WORK TO COMPLETE
Could you copy out every line of the data where the word "subsectioncolor" occurs?

Stored items from a collection
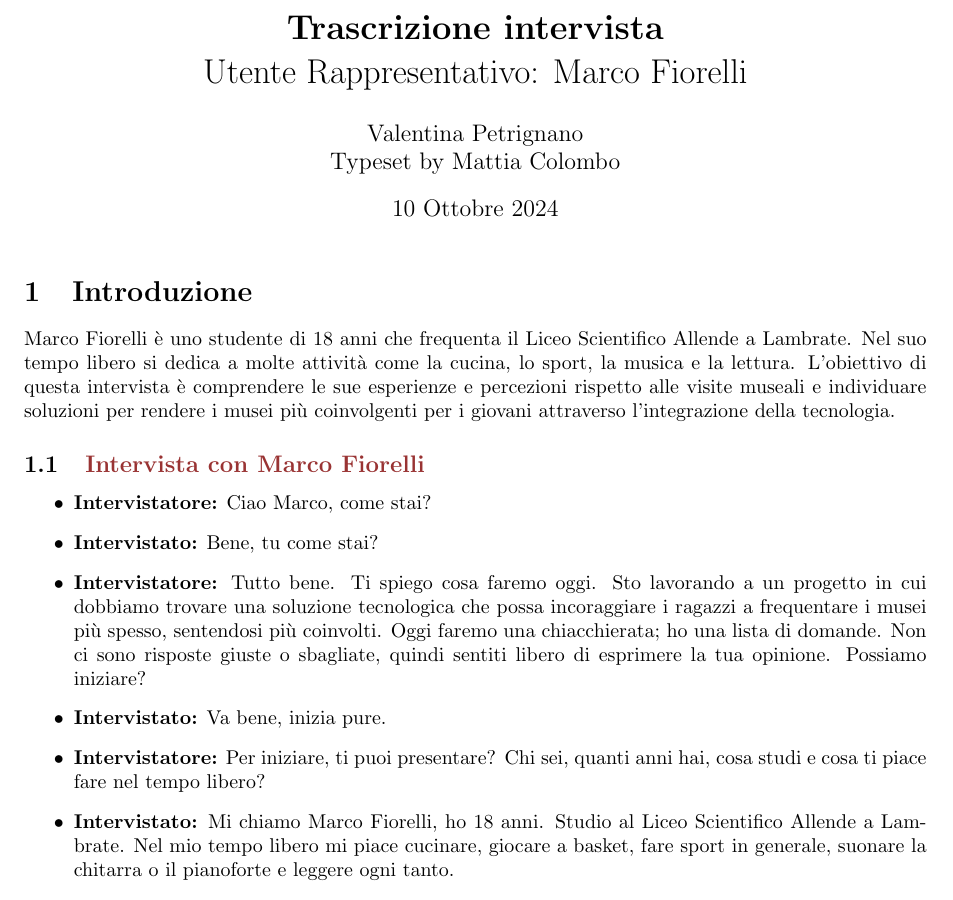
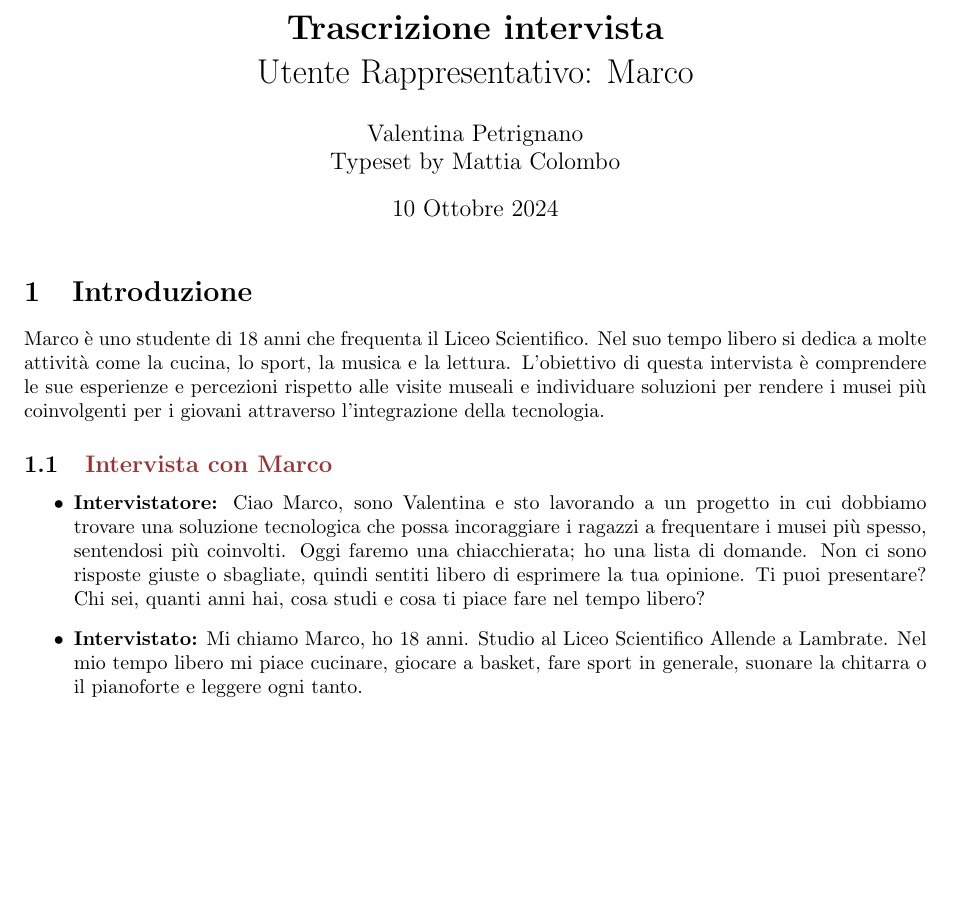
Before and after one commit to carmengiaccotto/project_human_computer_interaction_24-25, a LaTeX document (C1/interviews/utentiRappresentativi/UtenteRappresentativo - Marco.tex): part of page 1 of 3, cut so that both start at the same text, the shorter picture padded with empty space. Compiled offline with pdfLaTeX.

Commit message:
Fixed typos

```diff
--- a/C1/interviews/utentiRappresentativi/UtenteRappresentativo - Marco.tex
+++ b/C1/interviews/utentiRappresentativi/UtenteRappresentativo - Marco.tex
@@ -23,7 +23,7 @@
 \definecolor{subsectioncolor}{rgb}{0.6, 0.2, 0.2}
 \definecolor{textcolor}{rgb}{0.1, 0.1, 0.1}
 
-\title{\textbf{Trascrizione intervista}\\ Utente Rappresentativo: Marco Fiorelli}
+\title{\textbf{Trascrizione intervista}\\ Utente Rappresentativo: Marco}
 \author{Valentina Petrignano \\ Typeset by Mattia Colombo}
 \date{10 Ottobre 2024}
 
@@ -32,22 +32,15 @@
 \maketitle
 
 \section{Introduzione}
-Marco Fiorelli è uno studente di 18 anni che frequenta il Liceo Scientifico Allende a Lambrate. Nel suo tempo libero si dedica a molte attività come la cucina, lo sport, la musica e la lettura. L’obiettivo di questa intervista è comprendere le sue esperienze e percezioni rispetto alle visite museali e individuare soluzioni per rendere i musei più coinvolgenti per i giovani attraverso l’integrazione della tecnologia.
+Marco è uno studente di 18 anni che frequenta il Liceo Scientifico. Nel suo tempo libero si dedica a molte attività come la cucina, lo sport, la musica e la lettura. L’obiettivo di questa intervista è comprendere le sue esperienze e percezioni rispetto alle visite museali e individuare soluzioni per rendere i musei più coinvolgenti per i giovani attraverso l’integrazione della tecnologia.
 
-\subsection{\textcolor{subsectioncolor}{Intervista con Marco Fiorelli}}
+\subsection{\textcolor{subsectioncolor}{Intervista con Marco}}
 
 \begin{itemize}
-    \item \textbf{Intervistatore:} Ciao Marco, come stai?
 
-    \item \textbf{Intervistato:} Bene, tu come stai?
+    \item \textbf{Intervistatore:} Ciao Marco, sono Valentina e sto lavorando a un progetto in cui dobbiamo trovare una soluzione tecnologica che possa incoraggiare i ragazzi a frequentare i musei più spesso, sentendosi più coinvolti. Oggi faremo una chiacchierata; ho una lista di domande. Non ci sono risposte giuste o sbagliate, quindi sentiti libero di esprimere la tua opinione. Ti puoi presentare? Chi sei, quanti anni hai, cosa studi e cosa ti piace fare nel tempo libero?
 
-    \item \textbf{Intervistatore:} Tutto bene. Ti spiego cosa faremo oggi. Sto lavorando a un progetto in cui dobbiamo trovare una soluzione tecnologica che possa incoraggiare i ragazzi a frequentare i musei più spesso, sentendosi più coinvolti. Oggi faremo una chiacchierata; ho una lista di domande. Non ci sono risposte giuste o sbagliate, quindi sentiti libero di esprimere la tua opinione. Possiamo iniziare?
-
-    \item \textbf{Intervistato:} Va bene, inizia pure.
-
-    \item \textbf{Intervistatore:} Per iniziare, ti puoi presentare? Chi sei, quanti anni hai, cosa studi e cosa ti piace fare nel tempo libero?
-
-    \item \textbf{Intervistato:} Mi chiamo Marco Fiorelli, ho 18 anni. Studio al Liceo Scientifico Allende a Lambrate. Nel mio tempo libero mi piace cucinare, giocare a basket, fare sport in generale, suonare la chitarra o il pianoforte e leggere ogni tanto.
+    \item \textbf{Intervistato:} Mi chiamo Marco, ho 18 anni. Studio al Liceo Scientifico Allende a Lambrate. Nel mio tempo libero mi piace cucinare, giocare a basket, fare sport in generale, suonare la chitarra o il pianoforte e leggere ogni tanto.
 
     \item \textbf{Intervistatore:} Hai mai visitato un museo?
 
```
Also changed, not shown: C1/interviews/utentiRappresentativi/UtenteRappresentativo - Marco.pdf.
...
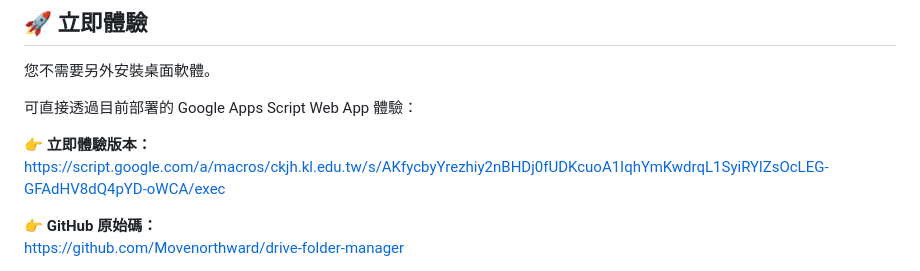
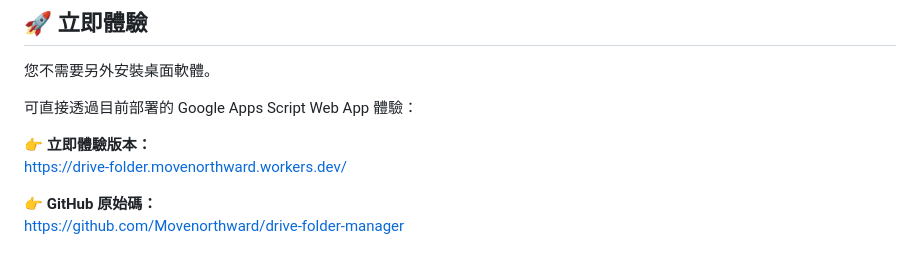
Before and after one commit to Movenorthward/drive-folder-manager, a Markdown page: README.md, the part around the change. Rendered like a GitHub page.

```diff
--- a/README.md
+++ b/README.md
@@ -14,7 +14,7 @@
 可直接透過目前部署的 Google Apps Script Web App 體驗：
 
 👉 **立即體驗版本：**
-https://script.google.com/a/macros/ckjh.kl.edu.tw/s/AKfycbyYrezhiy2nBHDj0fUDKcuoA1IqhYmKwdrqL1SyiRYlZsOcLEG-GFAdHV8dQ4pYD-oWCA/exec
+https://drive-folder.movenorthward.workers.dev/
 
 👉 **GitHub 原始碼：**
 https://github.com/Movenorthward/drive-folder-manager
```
--
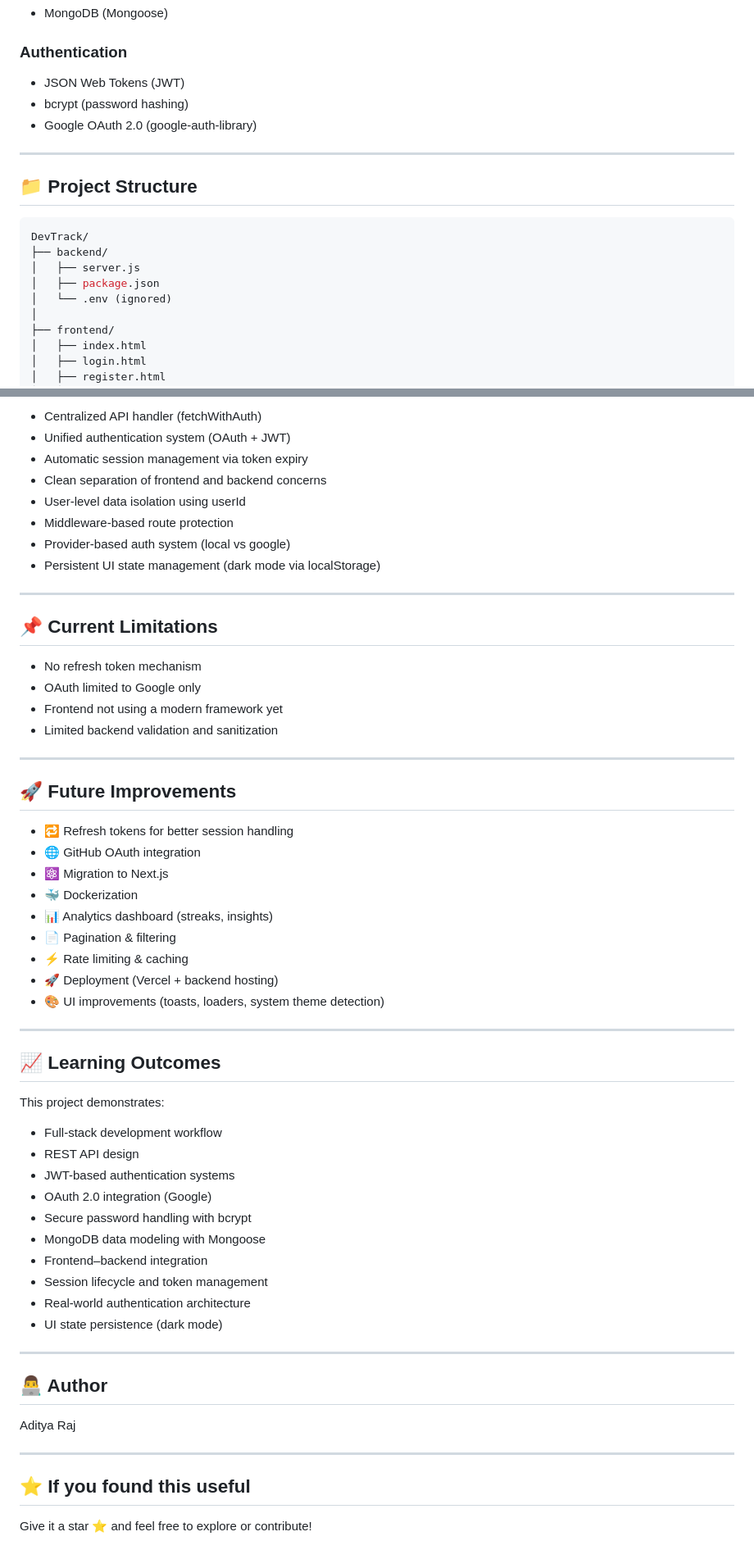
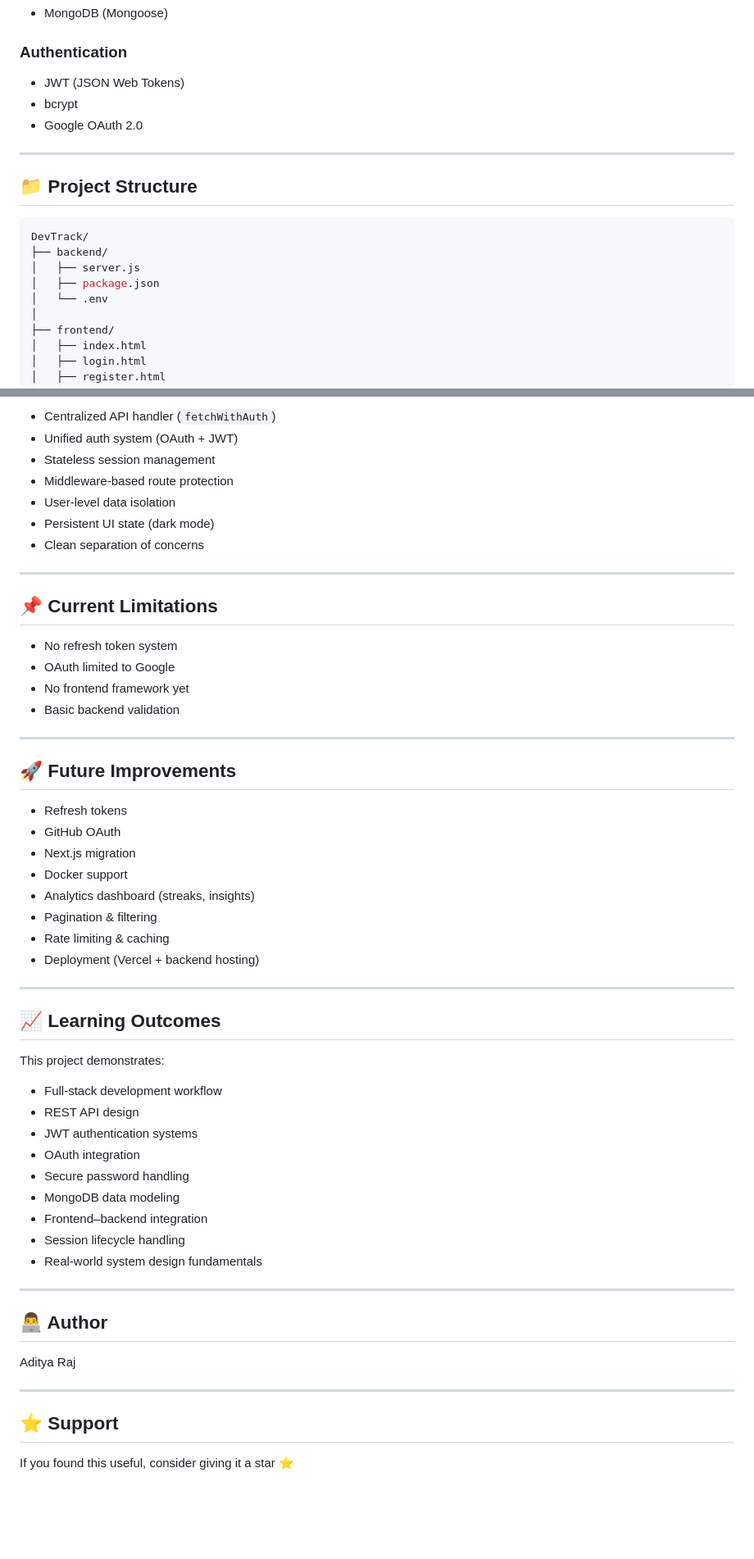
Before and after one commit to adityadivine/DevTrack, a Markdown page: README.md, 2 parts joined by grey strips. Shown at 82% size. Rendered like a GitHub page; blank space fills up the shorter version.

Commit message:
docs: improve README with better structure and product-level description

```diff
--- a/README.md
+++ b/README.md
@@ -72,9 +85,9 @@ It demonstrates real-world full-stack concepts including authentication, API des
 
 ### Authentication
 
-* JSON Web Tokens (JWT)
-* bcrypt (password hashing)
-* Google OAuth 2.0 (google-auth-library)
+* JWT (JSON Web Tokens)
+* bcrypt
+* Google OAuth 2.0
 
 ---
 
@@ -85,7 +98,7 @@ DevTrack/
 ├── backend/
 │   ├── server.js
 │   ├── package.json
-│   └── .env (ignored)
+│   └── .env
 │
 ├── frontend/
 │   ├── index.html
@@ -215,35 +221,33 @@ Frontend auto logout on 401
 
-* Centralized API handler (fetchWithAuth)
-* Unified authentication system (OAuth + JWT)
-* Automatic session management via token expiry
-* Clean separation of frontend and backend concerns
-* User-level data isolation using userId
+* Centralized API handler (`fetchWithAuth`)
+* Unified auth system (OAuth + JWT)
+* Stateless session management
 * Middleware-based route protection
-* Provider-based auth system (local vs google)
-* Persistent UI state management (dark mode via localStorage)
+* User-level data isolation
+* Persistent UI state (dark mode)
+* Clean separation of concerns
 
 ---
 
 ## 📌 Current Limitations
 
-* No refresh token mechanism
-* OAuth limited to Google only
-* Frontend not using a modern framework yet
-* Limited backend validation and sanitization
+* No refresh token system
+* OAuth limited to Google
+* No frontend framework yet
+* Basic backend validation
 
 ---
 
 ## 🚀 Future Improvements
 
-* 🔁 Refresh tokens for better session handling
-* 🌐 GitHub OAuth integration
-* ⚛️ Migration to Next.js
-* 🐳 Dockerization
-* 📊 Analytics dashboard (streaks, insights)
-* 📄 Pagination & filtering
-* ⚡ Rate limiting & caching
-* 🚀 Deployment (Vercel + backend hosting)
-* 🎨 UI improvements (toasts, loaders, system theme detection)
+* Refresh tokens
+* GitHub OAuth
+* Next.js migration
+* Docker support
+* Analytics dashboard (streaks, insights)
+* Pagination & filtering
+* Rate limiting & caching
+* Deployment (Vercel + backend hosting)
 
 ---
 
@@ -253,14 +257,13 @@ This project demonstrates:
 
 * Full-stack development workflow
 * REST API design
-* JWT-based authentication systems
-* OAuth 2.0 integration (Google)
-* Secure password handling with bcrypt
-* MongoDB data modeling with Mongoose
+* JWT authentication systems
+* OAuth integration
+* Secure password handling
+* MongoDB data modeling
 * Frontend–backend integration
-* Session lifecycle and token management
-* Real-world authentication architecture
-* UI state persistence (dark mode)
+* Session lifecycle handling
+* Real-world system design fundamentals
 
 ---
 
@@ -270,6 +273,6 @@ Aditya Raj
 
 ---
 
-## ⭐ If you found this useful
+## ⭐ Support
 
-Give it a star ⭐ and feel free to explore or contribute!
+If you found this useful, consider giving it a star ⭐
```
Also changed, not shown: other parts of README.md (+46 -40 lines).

THE COMPLETED TASK
 \definecolor{subsectioncolor}{rgb}{0.6, 0.2, 0.2}
-\subsection{\textcolor{subsectioncolor}{Intervista con Marco Fiorelli}}
+\subsection{\textcolor{subsectioncolor}{Intervista con Marco}}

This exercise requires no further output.